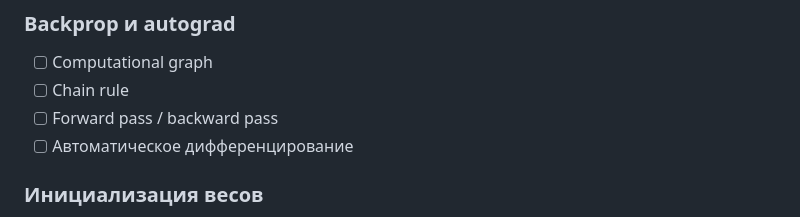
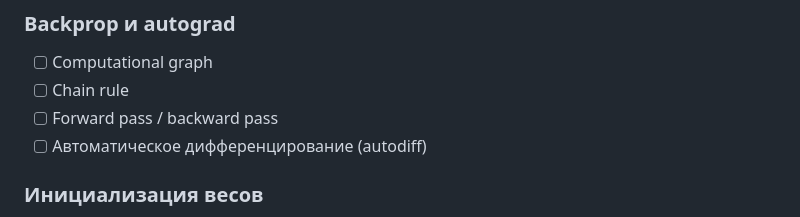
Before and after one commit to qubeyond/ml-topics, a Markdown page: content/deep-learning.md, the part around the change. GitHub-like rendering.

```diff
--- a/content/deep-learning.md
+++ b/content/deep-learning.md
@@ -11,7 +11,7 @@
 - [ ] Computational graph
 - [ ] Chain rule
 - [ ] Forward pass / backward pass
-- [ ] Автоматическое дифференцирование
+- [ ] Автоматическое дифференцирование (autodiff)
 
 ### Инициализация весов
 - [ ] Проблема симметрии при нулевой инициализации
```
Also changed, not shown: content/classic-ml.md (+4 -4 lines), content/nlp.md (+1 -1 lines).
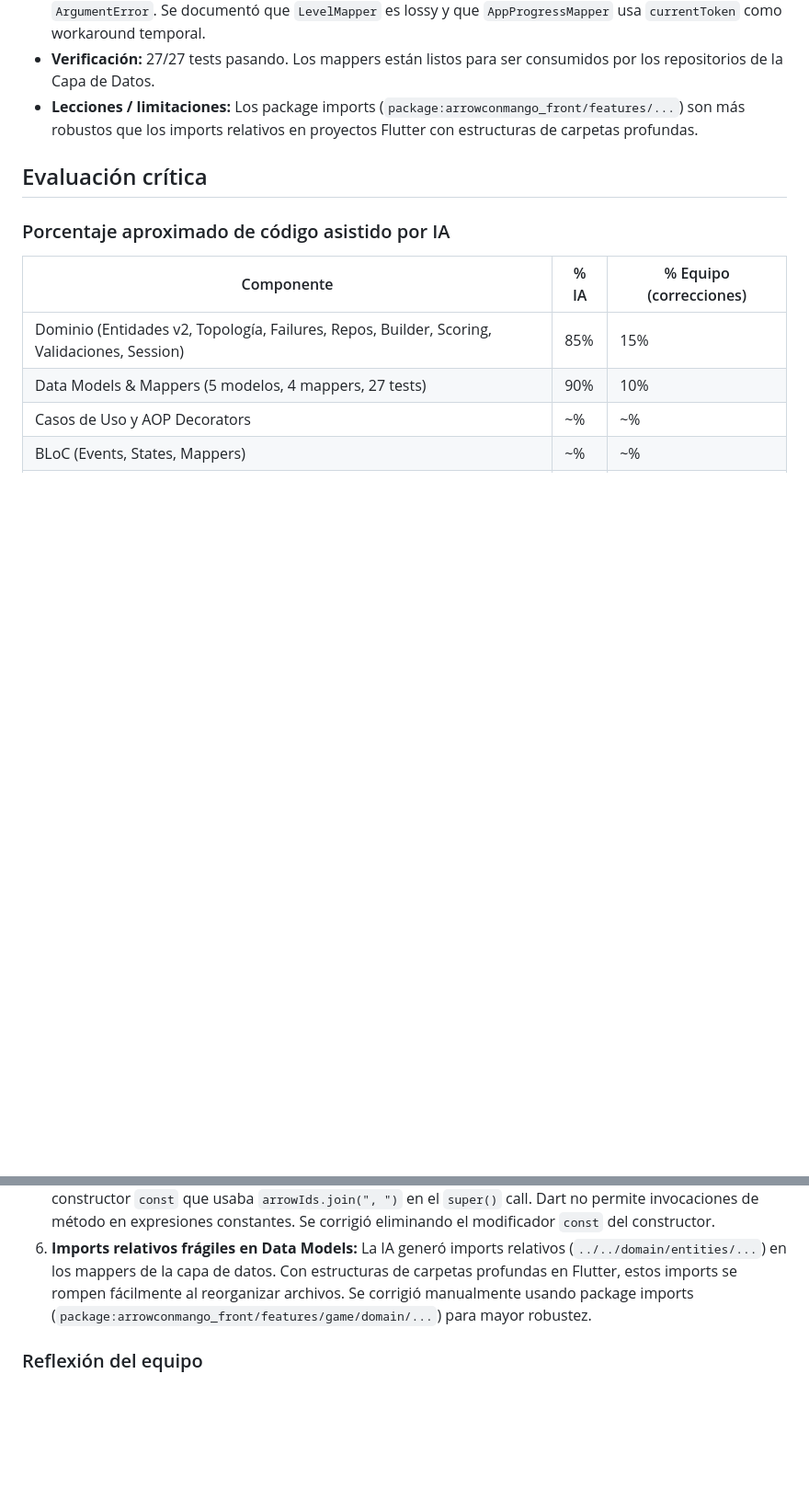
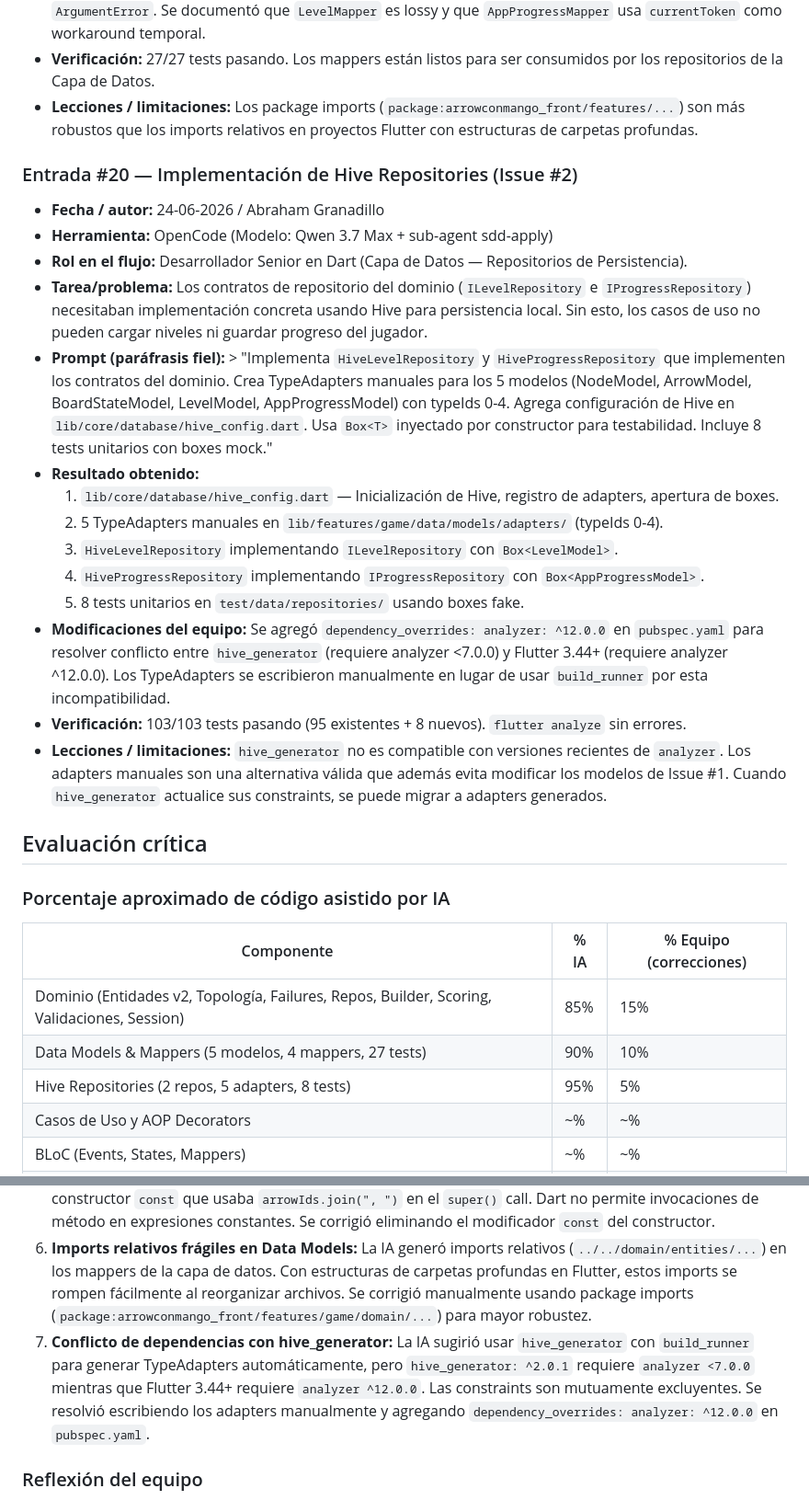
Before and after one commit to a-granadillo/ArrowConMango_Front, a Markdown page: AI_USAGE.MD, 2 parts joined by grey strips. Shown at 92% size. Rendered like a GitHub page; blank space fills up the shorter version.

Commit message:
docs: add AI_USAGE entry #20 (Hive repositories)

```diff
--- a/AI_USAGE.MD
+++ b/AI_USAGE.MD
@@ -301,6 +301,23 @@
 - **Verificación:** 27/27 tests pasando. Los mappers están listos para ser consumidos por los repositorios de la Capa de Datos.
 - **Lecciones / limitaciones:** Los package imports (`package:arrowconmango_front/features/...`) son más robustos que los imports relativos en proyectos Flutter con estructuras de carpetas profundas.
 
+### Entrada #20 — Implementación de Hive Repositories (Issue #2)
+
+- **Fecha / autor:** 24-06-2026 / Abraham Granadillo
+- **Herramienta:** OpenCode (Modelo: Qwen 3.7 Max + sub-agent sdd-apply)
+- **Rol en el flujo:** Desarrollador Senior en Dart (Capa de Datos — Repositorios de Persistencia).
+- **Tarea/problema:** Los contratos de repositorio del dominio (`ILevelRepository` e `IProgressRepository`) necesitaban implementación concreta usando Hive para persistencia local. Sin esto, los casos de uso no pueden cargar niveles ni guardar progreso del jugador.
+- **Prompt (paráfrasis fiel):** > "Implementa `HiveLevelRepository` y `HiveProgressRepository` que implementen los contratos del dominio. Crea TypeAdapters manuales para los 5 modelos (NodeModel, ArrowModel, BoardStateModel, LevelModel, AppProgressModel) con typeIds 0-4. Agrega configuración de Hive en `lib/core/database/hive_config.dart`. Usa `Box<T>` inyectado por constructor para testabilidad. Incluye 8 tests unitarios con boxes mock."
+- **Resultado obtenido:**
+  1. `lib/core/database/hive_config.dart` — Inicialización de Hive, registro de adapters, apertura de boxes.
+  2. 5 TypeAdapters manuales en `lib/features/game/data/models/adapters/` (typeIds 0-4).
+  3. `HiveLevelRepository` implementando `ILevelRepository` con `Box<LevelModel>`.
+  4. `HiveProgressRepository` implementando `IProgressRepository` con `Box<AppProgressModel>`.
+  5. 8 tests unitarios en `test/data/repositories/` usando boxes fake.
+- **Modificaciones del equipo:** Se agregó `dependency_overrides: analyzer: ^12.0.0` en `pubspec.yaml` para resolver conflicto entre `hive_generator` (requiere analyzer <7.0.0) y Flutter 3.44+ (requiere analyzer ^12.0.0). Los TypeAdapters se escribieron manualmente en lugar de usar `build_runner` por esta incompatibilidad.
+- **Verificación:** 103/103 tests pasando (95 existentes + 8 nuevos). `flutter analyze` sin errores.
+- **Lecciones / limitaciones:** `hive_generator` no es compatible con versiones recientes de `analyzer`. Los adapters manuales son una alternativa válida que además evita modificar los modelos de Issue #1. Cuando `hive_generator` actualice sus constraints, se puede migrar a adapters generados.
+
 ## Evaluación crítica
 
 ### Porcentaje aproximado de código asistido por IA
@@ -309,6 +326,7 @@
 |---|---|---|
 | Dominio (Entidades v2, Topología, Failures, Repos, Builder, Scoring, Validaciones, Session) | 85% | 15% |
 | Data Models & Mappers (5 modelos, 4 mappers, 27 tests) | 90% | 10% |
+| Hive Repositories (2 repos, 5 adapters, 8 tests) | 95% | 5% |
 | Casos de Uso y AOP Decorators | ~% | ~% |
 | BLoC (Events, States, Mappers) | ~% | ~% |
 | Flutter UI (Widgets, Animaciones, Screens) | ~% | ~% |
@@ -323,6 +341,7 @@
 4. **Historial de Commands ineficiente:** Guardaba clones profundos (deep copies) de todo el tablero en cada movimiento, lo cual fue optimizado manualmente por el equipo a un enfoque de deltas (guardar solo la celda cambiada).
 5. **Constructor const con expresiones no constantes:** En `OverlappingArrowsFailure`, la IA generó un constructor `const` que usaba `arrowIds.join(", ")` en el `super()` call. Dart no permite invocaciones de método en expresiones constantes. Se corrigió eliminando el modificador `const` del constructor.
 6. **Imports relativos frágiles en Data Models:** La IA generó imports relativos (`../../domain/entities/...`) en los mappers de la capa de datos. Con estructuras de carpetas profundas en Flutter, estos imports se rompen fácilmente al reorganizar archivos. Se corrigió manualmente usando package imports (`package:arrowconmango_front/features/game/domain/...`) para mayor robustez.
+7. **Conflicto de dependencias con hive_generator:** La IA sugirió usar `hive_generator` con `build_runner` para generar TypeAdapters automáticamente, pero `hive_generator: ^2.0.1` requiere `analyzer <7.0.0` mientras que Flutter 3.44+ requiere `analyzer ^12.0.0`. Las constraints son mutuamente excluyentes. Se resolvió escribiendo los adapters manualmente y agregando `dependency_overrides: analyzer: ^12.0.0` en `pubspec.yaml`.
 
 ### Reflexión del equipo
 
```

==

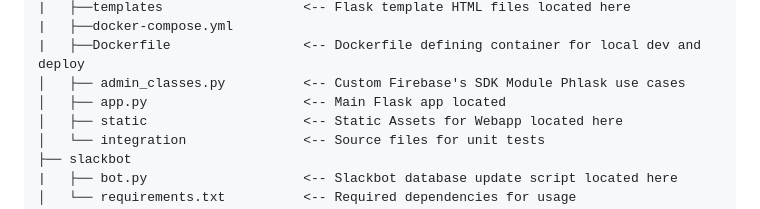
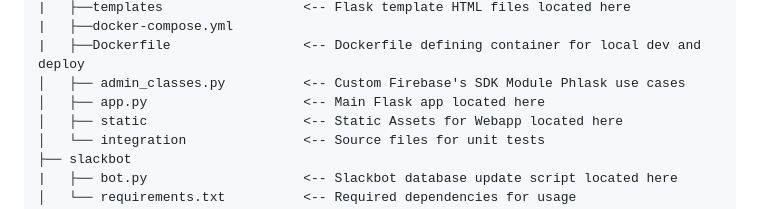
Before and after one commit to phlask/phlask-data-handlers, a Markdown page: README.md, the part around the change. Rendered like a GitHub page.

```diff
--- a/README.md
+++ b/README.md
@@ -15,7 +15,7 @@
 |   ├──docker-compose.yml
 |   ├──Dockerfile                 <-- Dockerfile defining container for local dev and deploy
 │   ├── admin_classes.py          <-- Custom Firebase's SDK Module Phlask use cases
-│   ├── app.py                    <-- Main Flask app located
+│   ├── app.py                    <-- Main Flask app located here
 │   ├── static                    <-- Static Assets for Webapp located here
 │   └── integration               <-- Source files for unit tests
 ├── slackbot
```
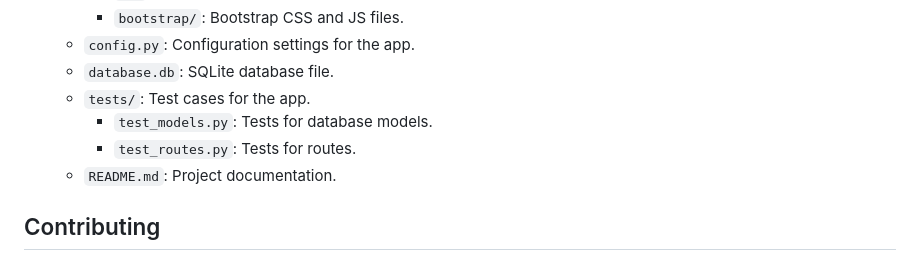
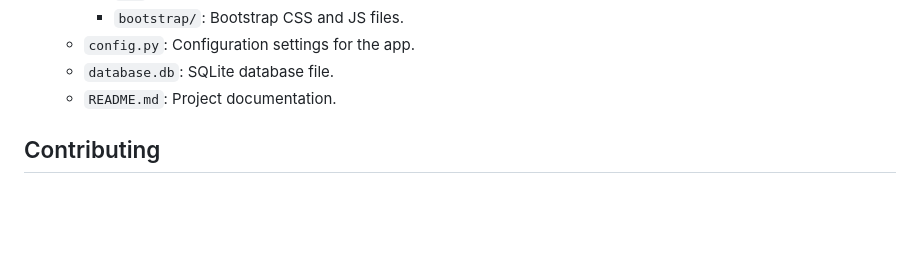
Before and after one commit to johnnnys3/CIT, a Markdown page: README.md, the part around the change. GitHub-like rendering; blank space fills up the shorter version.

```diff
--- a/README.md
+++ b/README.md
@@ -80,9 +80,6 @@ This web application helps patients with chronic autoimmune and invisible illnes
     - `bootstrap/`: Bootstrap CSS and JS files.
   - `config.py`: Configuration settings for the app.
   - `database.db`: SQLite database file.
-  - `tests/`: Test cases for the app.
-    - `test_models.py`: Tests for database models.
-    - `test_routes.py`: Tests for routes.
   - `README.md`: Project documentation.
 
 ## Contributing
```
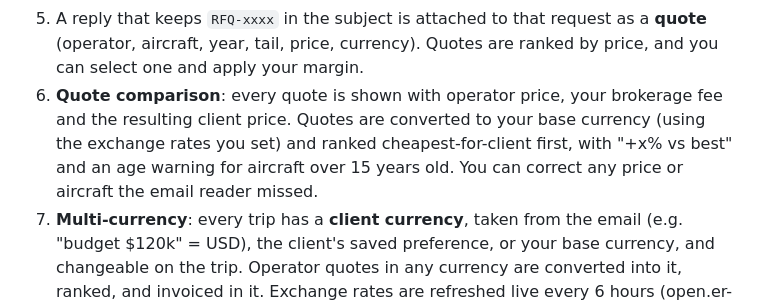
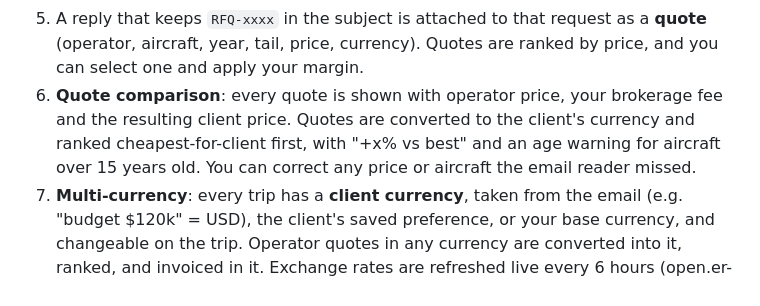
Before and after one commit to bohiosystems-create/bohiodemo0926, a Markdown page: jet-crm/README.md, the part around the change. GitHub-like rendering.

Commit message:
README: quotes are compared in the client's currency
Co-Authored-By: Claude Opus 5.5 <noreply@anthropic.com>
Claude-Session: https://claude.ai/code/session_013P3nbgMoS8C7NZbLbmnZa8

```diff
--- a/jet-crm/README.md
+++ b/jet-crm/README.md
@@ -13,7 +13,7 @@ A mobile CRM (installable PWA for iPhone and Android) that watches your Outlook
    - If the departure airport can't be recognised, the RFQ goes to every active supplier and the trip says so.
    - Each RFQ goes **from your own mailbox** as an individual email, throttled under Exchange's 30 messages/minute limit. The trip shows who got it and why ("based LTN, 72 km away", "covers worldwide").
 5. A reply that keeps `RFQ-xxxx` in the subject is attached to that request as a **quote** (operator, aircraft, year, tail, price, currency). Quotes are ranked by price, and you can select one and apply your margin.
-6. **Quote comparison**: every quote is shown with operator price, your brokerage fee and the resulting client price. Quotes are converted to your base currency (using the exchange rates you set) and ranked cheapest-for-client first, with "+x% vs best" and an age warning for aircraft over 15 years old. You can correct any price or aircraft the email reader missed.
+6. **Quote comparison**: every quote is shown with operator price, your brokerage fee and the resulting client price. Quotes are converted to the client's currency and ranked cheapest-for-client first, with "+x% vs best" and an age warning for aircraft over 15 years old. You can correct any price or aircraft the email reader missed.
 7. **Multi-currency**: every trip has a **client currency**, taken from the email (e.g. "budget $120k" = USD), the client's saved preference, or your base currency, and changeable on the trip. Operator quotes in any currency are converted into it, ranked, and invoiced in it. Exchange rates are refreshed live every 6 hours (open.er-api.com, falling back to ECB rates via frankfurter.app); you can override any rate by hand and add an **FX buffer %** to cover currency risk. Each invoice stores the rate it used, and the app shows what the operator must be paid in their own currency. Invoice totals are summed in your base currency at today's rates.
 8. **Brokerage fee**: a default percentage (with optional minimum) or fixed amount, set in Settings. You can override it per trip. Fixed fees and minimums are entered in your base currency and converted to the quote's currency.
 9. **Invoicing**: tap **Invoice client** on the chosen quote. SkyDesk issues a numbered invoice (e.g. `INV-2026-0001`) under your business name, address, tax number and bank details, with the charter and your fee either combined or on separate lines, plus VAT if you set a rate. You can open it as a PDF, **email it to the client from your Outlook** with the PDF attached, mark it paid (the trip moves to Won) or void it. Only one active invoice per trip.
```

EXERCISE OBJECTIVE:
Please return the lines above that run from the line containing "Before and after one commit to qubeyond/ml-topics, a" to the line containing "Also changed, not", inclusive, exactly and with no other lines.

FINAL ANSWER:
Before and after one commit to qubeyond/ml-topics, a Markdown page: content/deep-learning.md, the part around the change. GitHub-like rendering.

```diff
--- a/content/deep-learning.md
+++ b/content/deep-learning.md
@@ -11,7 +11,7 @@
 - [ ] Computational graph
 - [ ] Chain rule
 - [ ] Forward pass / backward pass
-- [ ] Автоматическое дифференцирование
+- [ ] Автоматическое дифференцирование (autodiff)
 
 ### Инициализация весов
 - [ ] Проблема симметрии при нулевой инициализации
```
Also changed, not shown: content/classic-ml.md (+4 -4 lines), content/nlp.md (+1 -1 lines).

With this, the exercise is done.